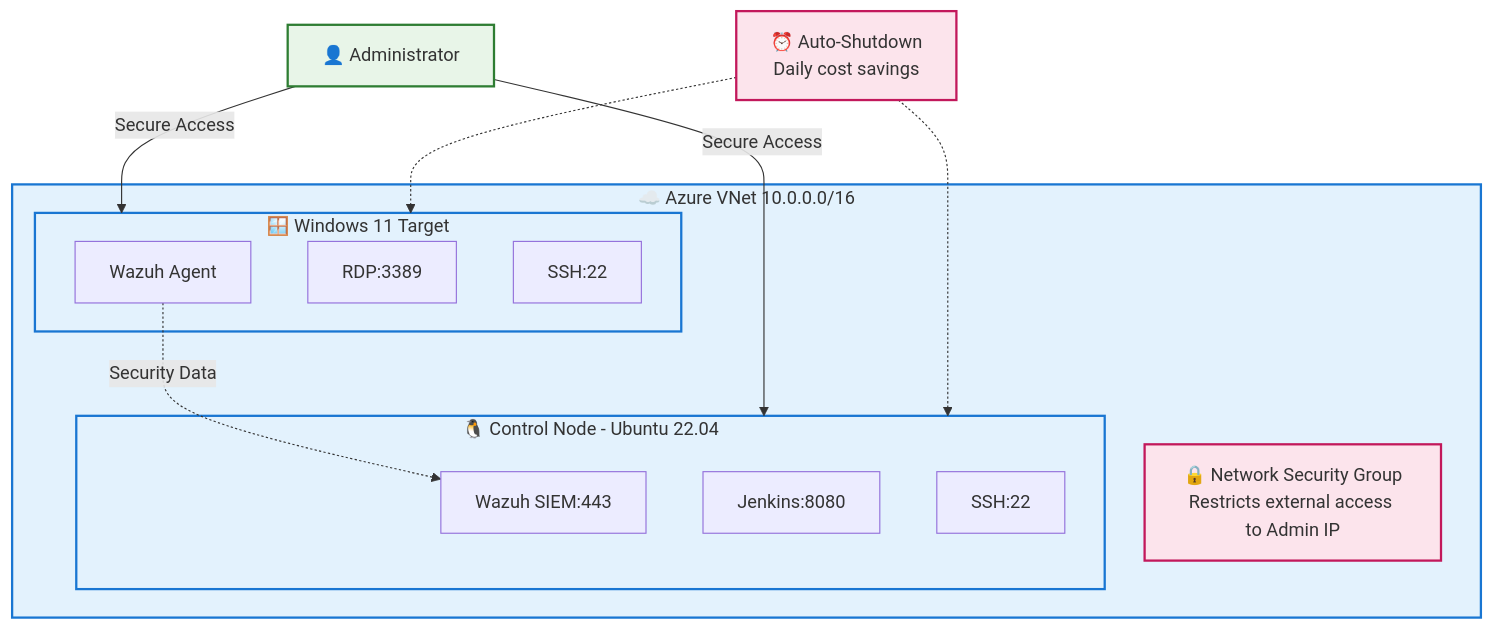
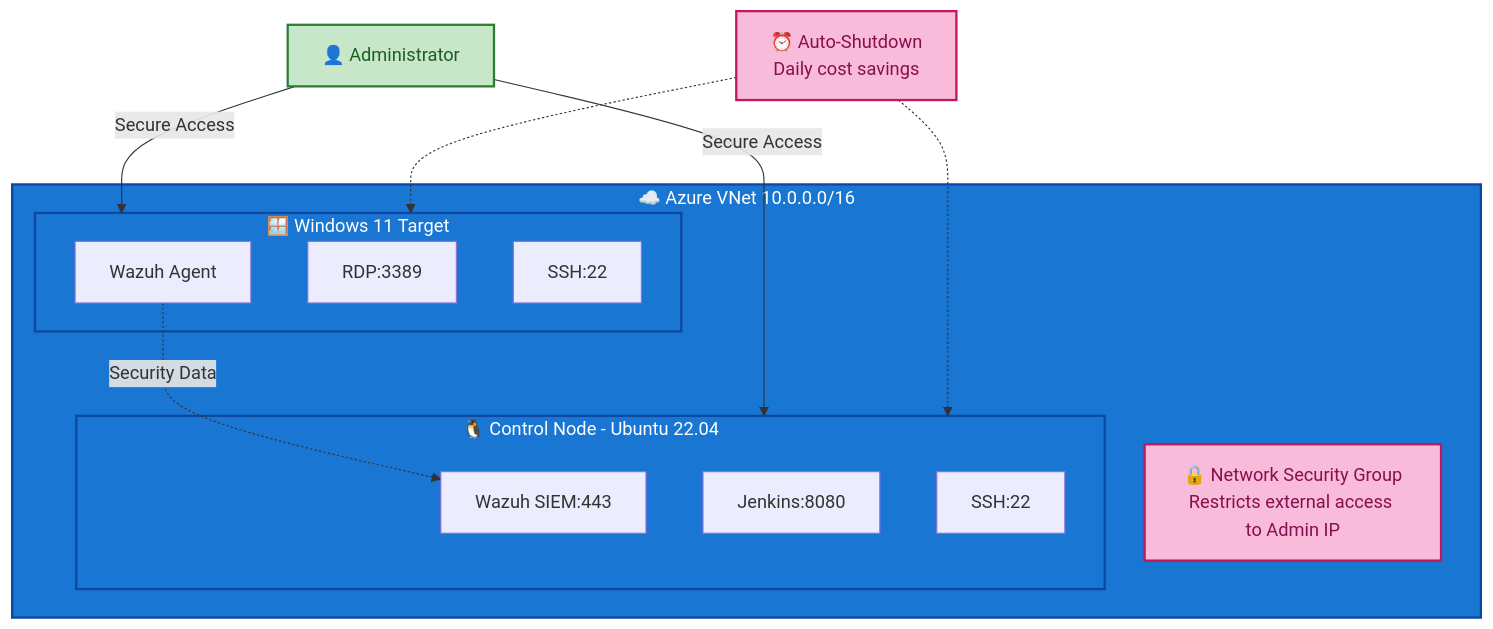
Before and after one commit to TheUniquePaulSmith/IaC-SOC-Sample: the diagram in README.md, drawn with Mermaid.

Commit message:
Update color, lol

````diff
--- a/README.md
+++ b/README.md
@@ -15,40 +15,40 @@
 ```mermaid
 graph TB
     Admin[👤 Administrator] 
     
     subgraph Azure[☁️ Azure VNet 10.0.0.0/16]
         subgraph Control[🐧 Control Node - Ubuntu 22.04]
             Wazuh[Wazuh SIEM:443]
             Jenkins[Jenkins:8080]
             SSH1[SSH:22]
         end
         
         subgraph Windows[🪟 Windows 11 Target]
             Agent[Wazuh Agent]
             RDP[RDP:3389]
             SSH2[SSH:22]
         end
         
         NSG[🔒 Network Security Group<br/>Restricts external access to Admin IP]
     end
     
     %% Admin access (restricted by NSG)
     Admin -->|Secure Access| Control
     Admin -->|Secure Access| Windows
     
     %% Internal monitoring
     Agent -.->|Security Data| Wazuh
     
     %% Auto-shutdown
     Schedule[⏰ Auto-Shutdown<br/>Daily cost savings]
     Schedule -.-> Control
     Schedule -.-> Windows
     
-    classDef admin fill:#e8f5e8,stroke:#2e7d32,stroke-width:2px
-    classDef azure fill:#e3f2fd,stroke:#1976d2,stroke-width:2px
-    classDef security fill:#fce4ec,stroke:#c2185b,stroke-width:2px
+    classDef admin fill:#c8e6c9,stroke:#2e7d32,stroke-width:2px,color:#1b5e20
+    classDef azure fill:#1976d2,stroke:#0d47a1,stroke-width:2px,color:#ffffff
+    classDef security fill:#f8bbd9,stroke:#c2185b,stroke-width:2px,color:#880e4f
     
     class Admin admin
     class Azure,Control,Windows azure
     class NSG,Schedule security
 ```
````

********

• Instructions to follow:
Write out the entries again, exactly as given, skipping any images.

• Answer for the task:
Before and after one commit to TheUniquePaulSmith/IaC-SOC-Sample: the diagram in README.md, drawn with Mermaid.

Commit message:
Update color, lol

````diff
--- a/README.md
+++ b/README.md
@@ -15,40 +15,40 @@
 ```mermaid
 graph TB
     Admin[👤 Administrator] 
     
     subgraph Azure[☁️ Azure VNet 10.0.0.0/16]
         subgraph Control[🐧 Control Node - Ubuntu 22.04]
             Wazuh[Wazuh SIEM:443]
             Jenkins[Jenkins:8080]
             SSH1[SSH:22]
         end
         
         subgraph Windows[🪟 Windows 11 Target]
             Agent[Wazuh Agent]
             RDP[RDP:3389]
             SSH2[SSH:22]
         end
         
         NSG[🔒 Network Security Group<br/>Restricts external access to Admin IP]
     end
     
     %% Admin access (restricted by NSG)
     Admin -->|Secure Access| Control
     Admin -->|Secure Access| Windows
     
     %% Internal monitoring
     Agent -.->|Security Data| Wazuh
     
     %% Auto-shutdown
     Schedule[⏰ Auto-Shutdown<br/>Daily cost savings]
     Schedule -.-> Control
     Schedule -.-> Windows
     
-    classDef admin fill:#e8f5e8,stroke:#2e7d32,stroke-width:2px
-    classDef azure fill:#e3f2fd,stroke:#1976d2,stroke-width:2px
-    classDef security fill:#fce4ec,stroke:#c2185b,stroke-width:2px
+    classDef admin fill:#c8e6c9,stroke:#2e7d32,stroke-width:2px,color:#1b5e20
+    classDef azure fill:#1976d2,stroke:#0d47a1,stroke-width:2px,color:#ffffff
+    classDef security fill:#f8bbd9,stroke:#c2185b,stroke-width:2px,color:#880e4f
     
     class Admin admin
     class Azure,Control,Windows azure
     class NSG,Schedule security
 ```
````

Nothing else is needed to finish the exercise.